While configuring a Cisco router for active FTP support, I have quite accidentally come across a certain “feature, not a bug” :D
Considering the following network layout:
all you need to support active FTP is to add the following entry to the ACL applied inbound on the Ethernet1 interface:
permit tcp any eq 20 host A.B.C.D
A.B.C.D is the IP address of the Ethernet1 interface. Specifically, I was wondering how does IOS know to which internal IP address and port to redirect a new connection sourced from the FTP server placed in the Internet. The only place where I found a clear answer was an article at ciscopress.com (in case anyone needed it, you may also find a short write-up about how active FTP works in there). Apparently, the NAT mechanism in the IOS itself inspects the messages exchanged by the FTP client and server and on that basis, it knows where to redirect each connection. It happens obscurely, i.e. I haven’t found a way to (just in case, of course, as the feature works correctly) debug any problems with such translations.

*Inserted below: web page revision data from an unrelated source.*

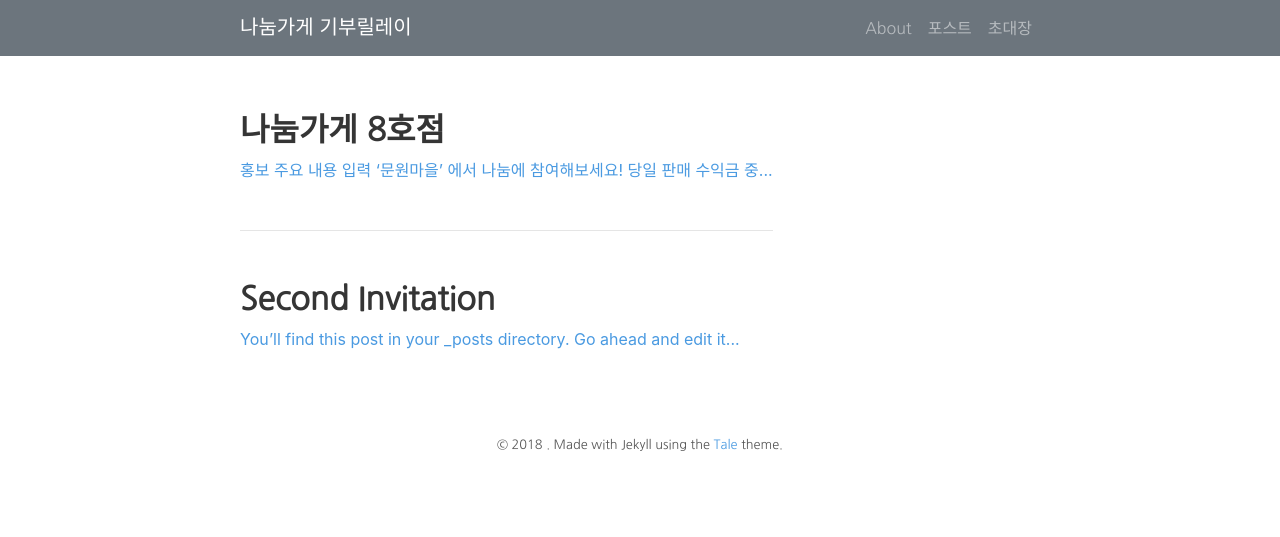
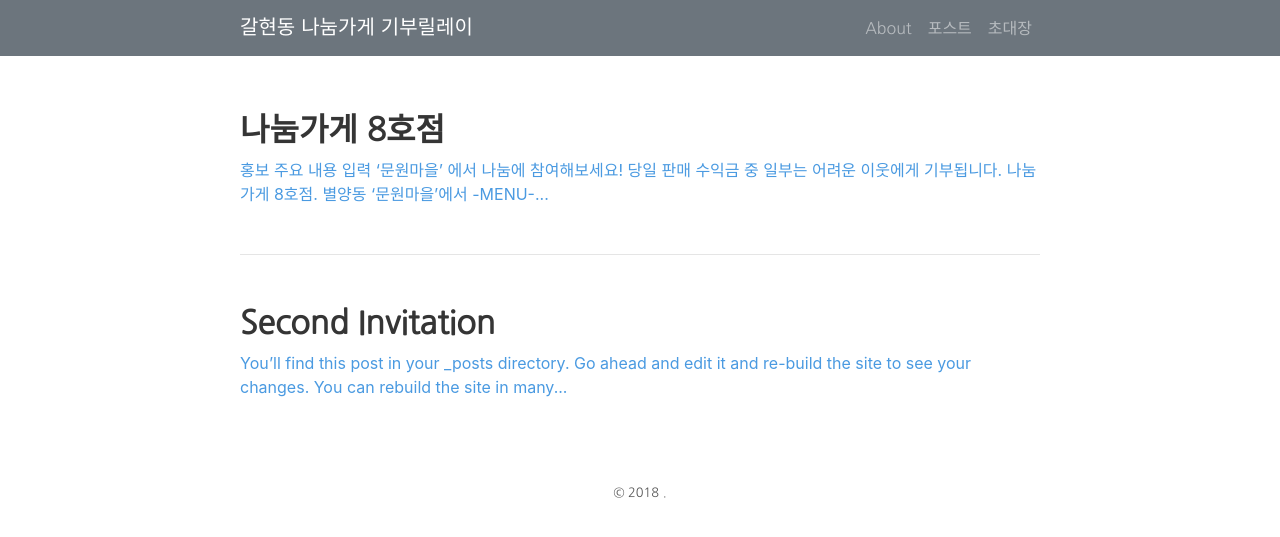
Before and after one commit to galhyunCC/galhyunCC.github.io, a Jekyll site: the page built from invitations/index.html, in a window 1280 px wide. Shown: the top 537 px of the page. Built offline with Jekyll 4.4.1, drawn with Linux system fonts in a browser that asks for light colours.

Commit message:
fix some invitation contributions

```diff
--- a/_config.yml
+++ b/_config.yml
@@ -15,14 +15,14 @@
 # in the templates via {{ site.myvariable }}.
 author: galhyunCC
 name: galhyunCC
-title: 나눔가게 기부릴레이
+title: 갈현동 나눔가게 기부릴레이
 email: your-email@example.com
 description: >- # this means to ignore newlines until "baseurl:"
   Write an awesome description for your new site here. You can edit this
   line in _config.yml. It will appear in your document head meta (for
   Google search results) and in your feed.xml site description.
 baseurl: "" # the subpath of your site, e.g. /blog
-url: "https://galhyunCC.github.io" # the base hostname & protocol for your site, e.g. http://example.com
+url: "https://galhyunCC.github.io/about/" # the base hostname & protocol for your site, e.g. http://example.com
 twitter_username:
 github_username:
 
--- a/_includes/footer.html
+++ b/_includes/footer.html
@@ -1,5 +1,5 @@
 <footer>
   <span>
-    &copy; <time datetime="{{ site.time }}">{{ site.time | date: '%Y' }}</time> {{ site.author.name }}. Made with Jekyll using the <a href="https://github.com/chesterhow/tale/">Tale</a> theme.
+    &copy; <time datetime="{{ site.time }}">{{ site.time | date: '%Y' }}</time> {{ site.author.name }}.
   </span>
 </footer>
--- a/_includes/invitation_list.html
+++ b/_includes/invitation_list.html
@@ -13,7 +13,7 @@
                 {{ page.title }}
             </h1>
             <p class="catalogue-body">
-                {{ page.content | truncatewords: 15 | strip_html }}
+                {{ page.content | truncatewords: 30 | strip_html }}
             </p>
         </div>
     </a>
--- a/_layouts/invitation.html
+++ b/_layouts/invitation.html
@@ -16,9 +16,6 @@ layout: default_invitation
   {% if page.is_intro %}
     {% include intro_invitation.html %}
   {% endif %}
-
-
-
 
   {% if page.is_main %}
     {% include main_invitation.html %}
```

I guess one may just call this feature “Cisco IOS NAT support for FTP” (I haven’t found an official name; this phenomenon isn’t limited to FTP, but also holds true for other protocols which send IP address information in any layer greater than 3).